### Dataset items

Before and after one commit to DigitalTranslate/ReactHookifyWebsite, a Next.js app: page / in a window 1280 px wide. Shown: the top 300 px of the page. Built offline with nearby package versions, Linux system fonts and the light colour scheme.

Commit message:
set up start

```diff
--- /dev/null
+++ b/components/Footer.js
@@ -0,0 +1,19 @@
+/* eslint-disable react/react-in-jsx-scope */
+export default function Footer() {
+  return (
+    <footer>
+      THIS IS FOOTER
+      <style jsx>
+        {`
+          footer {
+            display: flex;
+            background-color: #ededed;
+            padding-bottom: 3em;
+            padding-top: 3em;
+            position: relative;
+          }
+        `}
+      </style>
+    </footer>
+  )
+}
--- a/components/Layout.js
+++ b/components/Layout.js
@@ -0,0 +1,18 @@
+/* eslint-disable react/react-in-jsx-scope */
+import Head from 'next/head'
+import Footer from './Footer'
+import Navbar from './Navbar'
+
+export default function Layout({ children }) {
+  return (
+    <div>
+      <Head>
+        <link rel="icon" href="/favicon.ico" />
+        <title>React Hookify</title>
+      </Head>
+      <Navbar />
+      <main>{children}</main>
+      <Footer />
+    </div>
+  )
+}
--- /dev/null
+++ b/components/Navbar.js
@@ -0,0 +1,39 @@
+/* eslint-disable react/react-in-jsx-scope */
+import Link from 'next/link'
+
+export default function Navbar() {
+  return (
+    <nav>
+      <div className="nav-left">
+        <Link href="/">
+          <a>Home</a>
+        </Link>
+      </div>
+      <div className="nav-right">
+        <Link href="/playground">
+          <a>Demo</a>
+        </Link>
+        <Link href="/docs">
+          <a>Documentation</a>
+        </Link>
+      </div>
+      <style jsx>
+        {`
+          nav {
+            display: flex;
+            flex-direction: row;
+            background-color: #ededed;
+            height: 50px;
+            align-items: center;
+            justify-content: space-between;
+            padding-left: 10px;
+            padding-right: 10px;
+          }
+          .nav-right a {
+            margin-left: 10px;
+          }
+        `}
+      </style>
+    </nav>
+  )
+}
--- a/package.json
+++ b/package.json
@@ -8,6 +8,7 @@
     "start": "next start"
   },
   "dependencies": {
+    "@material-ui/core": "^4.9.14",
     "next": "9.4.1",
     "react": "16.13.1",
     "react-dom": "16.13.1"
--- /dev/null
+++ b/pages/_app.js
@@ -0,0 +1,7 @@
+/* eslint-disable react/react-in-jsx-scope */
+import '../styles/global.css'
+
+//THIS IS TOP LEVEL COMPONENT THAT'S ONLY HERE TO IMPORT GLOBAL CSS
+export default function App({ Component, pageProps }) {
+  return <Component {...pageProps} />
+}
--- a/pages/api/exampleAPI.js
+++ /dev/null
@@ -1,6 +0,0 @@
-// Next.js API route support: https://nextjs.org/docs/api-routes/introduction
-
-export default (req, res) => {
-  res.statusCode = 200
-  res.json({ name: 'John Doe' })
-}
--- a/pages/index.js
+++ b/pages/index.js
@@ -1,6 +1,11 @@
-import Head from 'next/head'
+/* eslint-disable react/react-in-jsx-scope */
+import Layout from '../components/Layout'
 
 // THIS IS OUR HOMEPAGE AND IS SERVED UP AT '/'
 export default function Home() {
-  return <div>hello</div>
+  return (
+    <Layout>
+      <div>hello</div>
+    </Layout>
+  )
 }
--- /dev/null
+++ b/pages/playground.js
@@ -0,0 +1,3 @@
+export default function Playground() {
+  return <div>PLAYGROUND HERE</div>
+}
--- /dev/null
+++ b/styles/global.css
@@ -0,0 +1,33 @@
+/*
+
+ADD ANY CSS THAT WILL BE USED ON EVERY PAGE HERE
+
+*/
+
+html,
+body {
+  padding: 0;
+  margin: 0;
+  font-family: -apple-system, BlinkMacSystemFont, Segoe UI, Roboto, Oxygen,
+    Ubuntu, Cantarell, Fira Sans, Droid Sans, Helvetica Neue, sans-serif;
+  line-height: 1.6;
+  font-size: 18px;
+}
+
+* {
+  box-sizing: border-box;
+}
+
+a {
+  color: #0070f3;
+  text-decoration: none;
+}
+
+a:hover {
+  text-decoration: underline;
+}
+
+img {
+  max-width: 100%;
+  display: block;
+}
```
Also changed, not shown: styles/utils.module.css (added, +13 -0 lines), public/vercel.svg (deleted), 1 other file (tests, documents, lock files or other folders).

==

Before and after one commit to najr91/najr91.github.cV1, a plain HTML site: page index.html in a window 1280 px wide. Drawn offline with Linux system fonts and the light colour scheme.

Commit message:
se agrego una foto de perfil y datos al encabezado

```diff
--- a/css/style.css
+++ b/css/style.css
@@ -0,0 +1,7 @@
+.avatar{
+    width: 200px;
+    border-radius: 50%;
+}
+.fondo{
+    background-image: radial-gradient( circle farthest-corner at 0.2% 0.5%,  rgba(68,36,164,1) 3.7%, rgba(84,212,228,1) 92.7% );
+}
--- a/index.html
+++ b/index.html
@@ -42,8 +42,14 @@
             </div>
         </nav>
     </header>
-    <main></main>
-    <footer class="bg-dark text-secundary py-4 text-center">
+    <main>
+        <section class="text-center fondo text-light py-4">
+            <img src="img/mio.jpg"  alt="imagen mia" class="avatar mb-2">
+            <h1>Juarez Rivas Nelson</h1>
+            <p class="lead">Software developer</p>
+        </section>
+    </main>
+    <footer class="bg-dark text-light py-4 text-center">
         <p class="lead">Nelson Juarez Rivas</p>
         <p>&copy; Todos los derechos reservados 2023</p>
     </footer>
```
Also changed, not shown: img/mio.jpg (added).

### WHAT YOU WILL DO
Lines above with the string "Layout" need to be found and copied.

### ANSWER SPACE
--- a/components/Layout.js
+++ b/components/Layout.js
+export default function Layout({ children }) {
+import Layout from '../components/Layout'
+    <Layout>
+    </Layout>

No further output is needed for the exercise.